NHS

Erectile Dysfunction (ED)

This is sometimes called “Impotence”.  It can affect a man at any age but becomes more common with age.  40% of men over 40 years of age report some dysfunction.  An erection is produced by blood being pumped into the penis.  This is controlled by many factors.  Although not strictly a part of “sub-fertility” as the man may produce copious sperm, it is obviously a problem for conception if he is unable to place the sperm in the vagina.
ED is a serious condition as it can cause much tension between partners, particularly if it is poorly understood.  Fortunately, it can usually be treated.  Sometimes, ED is the only manifestation of an underlying disease or one of the effects of a disease which is already diagnosed.

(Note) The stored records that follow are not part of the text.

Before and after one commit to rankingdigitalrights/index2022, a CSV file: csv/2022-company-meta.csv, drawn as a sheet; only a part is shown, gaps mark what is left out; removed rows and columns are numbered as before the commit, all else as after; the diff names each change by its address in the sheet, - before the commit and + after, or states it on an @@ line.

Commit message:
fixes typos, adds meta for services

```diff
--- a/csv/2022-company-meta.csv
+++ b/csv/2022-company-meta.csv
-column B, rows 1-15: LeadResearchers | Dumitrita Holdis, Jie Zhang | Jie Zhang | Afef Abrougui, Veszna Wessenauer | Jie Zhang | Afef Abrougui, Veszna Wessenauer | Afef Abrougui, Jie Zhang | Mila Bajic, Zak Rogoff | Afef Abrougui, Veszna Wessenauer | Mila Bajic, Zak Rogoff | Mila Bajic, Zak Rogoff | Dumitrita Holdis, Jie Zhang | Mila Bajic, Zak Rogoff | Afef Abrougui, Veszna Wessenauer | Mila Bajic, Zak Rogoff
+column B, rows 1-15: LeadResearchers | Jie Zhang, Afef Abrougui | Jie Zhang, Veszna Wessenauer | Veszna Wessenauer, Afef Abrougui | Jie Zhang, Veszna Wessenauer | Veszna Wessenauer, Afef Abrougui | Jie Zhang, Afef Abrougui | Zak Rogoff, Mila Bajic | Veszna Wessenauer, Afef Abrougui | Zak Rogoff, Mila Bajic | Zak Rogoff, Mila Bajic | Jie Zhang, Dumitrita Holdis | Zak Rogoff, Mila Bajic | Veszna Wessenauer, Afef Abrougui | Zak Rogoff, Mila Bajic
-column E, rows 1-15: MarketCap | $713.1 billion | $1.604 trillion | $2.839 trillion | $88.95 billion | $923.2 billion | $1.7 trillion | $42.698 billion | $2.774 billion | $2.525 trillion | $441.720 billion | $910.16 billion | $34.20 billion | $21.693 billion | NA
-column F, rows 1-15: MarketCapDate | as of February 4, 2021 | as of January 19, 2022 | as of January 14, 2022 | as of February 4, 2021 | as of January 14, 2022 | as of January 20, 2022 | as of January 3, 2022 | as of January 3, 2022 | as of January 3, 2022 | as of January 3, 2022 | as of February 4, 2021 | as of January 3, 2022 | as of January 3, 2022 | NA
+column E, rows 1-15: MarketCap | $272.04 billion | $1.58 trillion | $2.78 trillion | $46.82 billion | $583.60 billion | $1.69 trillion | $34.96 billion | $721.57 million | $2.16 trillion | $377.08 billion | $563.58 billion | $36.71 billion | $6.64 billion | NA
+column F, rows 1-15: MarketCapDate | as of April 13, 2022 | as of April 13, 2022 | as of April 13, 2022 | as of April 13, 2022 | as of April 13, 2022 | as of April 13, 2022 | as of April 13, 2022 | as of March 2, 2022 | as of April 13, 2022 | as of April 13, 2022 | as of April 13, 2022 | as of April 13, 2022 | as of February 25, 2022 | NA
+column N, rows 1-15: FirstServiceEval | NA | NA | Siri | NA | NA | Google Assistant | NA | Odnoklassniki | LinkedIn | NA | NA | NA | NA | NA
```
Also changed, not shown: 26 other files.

Do you suffer any of the following conditions?

  • •Diabetes
  • •Heart Disease
  • •High Blood Pressure
  • •Kidney Failure
  • •Prostate Cancer or surgery
  • •Spinal Cord Injury
  • •Nerve problems such as Multiple Sclerosis
  • •Depression or anxiety

  • How is ED Investigated?
    We want to exclude those conditions.  The doctor will enquire about them and perform a general examination.  You will be asked about any drugs (prescription and otherwise) that you are taking as some have this side effect.

    Some are discovered on testing and so you will have:

  • •a blood pressure test
  • •a urine test to see if there is sugar in the urine. Or possibly a “Random Blood Glucose”.  If these suggest a poor ability to handle sugar, you may be asked to attend the hospital for a full Glucose Tolerance Test (GTT)
  • •a blood test for cholesterol as ED can have a vascular cause
  • •a blood test for the hormone testosterone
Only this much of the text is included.